┏━━

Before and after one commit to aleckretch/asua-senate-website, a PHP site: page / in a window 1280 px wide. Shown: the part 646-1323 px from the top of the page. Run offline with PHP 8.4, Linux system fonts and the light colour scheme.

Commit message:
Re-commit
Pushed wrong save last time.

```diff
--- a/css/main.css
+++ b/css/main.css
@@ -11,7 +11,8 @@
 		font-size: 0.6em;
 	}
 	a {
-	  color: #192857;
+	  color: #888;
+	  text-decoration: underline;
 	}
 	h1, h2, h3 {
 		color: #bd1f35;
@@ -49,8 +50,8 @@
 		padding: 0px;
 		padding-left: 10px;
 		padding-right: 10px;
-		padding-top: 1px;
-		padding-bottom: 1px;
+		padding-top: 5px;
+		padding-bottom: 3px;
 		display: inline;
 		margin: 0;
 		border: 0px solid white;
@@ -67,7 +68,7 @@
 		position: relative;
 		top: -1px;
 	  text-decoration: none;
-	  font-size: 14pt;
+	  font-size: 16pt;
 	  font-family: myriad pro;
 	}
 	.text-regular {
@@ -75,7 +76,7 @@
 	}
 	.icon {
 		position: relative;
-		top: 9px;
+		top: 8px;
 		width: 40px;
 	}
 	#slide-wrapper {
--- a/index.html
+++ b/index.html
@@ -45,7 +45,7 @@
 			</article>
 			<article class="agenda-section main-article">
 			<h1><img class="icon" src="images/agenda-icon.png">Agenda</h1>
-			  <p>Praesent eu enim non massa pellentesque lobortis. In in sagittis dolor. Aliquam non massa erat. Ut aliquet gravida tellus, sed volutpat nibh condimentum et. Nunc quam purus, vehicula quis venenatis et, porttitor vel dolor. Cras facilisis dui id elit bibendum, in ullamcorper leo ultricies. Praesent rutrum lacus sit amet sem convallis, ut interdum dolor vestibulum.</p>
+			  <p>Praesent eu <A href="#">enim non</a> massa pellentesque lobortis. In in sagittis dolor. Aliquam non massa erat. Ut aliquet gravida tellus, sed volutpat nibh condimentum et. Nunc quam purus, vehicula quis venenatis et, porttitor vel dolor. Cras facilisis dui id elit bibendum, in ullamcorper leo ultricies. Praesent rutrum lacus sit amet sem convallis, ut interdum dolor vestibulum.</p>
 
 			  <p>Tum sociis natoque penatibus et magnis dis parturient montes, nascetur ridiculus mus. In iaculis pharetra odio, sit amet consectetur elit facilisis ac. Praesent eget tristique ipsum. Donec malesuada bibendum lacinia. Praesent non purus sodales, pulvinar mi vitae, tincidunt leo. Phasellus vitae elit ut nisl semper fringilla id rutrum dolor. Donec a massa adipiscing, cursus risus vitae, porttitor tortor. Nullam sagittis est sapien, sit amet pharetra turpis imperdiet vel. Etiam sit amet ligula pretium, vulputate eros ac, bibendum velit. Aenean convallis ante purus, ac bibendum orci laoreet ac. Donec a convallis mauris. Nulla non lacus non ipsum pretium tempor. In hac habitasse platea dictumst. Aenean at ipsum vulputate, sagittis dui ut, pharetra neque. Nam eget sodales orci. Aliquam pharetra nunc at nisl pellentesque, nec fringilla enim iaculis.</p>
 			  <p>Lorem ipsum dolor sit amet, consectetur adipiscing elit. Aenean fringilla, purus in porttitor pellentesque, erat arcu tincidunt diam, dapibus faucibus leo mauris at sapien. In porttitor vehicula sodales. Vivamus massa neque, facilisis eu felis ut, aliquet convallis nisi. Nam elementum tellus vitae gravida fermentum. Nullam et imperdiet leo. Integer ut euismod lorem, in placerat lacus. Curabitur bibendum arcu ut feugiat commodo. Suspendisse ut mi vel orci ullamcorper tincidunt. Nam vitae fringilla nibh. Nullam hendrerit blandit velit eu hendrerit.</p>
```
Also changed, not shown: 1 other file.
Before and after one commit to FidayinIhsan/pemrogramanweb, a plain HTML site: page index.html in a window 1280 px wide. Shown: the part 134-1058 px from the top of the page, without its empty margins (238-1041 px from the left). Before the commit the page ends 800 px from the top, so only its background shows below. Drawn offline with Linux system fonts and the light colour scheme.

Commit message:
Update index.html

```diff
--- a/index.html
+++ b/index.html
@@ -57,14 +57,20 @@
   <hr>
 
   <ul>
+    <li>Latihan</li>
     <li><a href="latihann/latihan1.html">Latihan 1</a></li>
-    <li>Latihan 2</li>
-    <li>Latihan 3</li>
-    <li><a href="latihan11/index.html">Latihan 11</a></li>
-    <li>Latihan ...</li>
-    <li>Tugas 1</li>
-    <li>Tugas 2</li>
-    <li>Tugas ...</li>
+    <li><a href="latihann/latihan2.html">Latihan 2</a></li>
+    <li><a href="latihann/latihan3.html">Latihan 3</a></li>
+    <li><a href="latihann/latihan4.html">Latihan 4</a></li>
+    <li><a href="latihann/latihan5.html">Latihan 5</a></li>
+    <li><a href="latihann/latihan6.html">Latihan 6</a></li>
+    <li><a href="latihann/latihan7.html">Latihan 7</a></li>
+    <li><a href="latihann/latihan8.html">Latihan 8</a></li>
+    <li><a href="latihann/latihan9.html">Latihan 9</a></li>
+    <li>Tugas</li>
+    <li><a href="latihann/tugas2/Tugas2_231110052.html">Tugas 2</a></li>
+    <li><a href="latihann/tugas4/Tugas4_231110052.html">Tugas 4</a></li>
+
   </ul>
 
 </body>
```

┗━━

### TRY IT
Going line by line through the listing above, count those that contain "padding" and give only the result.

### TASK ANSWER
7